--- What is needed ---
Once a line is found to contain "changed", copy it out of the listing.

=== Begin Enclosure ===

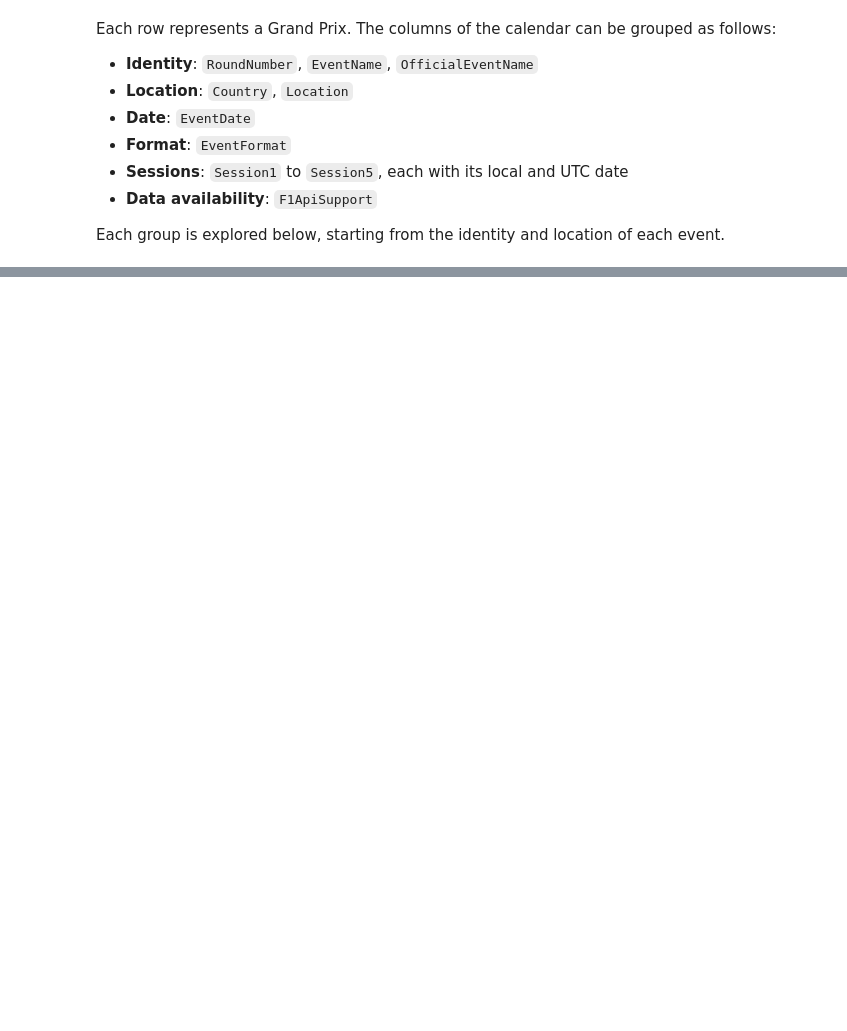
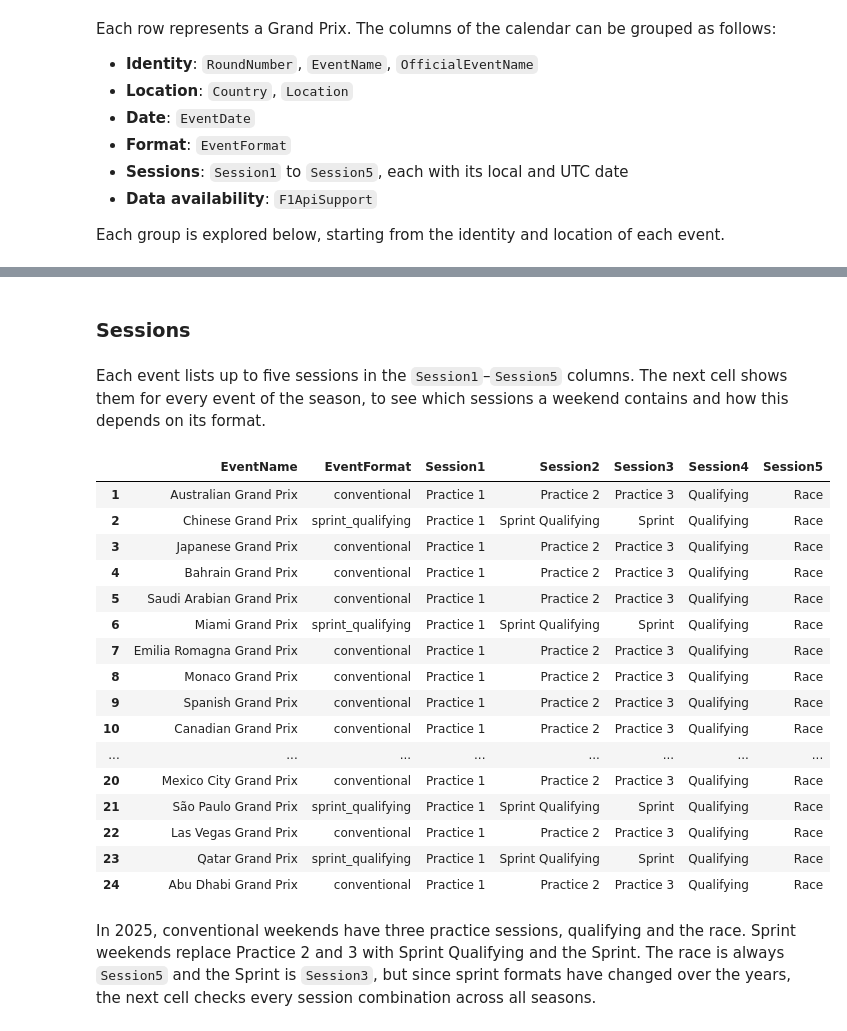
Before and after one commit to gretazehnder/box-box, a Jupyter notebook: notebooks/01_data_exploration.ipynb, the cells around one changed output, grey strips where cells are left out. Drawn from its saved outputs; the diff is of its cells as text; code cells hidden in the pictures; blank space fills up the shorter version.

```diff
--- a/notebooks/01_data_exploration.ipynb
+++ b/notebooks/01_data_exploration.ipynb
@@ -150,0 +228,32 @@ for year, s in schedules.items():
+# %% [markdown]
+### Sessions
+# %% [markdown]
+Each event lists up to five sessions in the `Session1`–`Session5` columns. The next cell
+shows them for every event of the season, to see which sessions a weekend contains
+and how this depends on its format.
+# %%
+session_cols = ["Session1", "Session2", "Session3", "Session4", "Session5"]
+season[["EventName", "EventFormat"] + session_cols]
+# %% [output]
+|  | EventName | EventFormat | Session1 | Session2 | Session3 | Session4 | Session5 |
+| 1 | Australian Grand Prix | conventional | Practice 1 | Practice 2 | Practice 3 | Qualifying | Race |
+| 2 | Chinese Grand Prix | sprint_qualifying | Practice 1 | Sprint Qualifying | Sprint | Qualifying | Race |
+| 3 | Japanese Grand Prix | conventional | Practice 1 | Practice 2 | Practice 3 | Qualifying | Race |
+| 4 | Bahrain Grand Prix | conventional | Practice 1 | Practice 2 | Practice 3 | Qualifying | Race |
+| 5 | Saudi Arabian Grand Prix | conventional | Practice 1 | Practice 2 | Practice 3 | Qualifying | Race |
+| 6 | Miami Grand Prix | sprint_qualifying | Practice 1 | Sprint Qualifying | Sprint | Qualifying | Race |
+| 7 | Emilia Romagna Grand Prix | conventional | Practice 1 | Practice 2 | Practice 3 | Qualifying | Race |
+| 8 | Monaco Grand Prix | conventional | Practice 1 | Practice 2 | Practice 3 | Qualifying | Race |
+| 9 | Spanish Grand Prix | conventional | Practice 1 | Practice 2 | Practice 3 | Qualifying | Race |
+| 10 | Canadian Grand Prix | conventional | Practice 1 | Practice 2 | Practice 3 | Qualifying | Race |
+| ... | ... | ... | ... | ... | ... | ... | ... |
+| 20 | Mexico City Grand Prix | conventional | Practice 1 | Practice 2 | Practice 3 | Qualifying | Race |
+| 21 | São Paulo Grand Prix | sprint_qualifying | Practice 1 | Sprint Qualifying | Sprint | Qualifying | Race |
+| 22 | Las Vegas Grand Prix | conventional | Practice 1 | Practice 2 | Practice 3 | Qualifying | Race |
+| 23 | Qatar Grand Prix | sprint_qualifying | Practice 1 | Sprint Qualifying | Sprint | Qualifying | Race |
+| 24 | Abu Dhabi Grand Prix | conventional | Practice 1 | Practice 2 | Practice 3 | Qualifying | Race |
+# %% [markdown]
+In 2025, conventional weekends have three practice sessions, qualifying and the race.
+Sprint weekends replace Practice 2 and 3 with Sprint Qualifying and the Sprint.
+The race is always `Session5` and the Sprint is `Session3`, but since sprint formats
+have changed over the years, the next cell checks every session combination across all seasons.
```
Also changed, not shown: parts of 67 cells of this notebook.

=== End Enclosure ===

--- Response box ---
Before and after one commit to gretazehnder/box-box, a Jupyter notebook: notebooks/01_data_exploration.ipynb, the cells around one changed output, grey strips where cells are left out. Drawn from its saved outputs; the diff is of its cells as text; code cells hidden in the pictures; blank space fills up the shorter version.
+have changed over the years, the next cell checks every session combination across all seasons.
Also changed, not shown: parts of 67 cells of this notebook.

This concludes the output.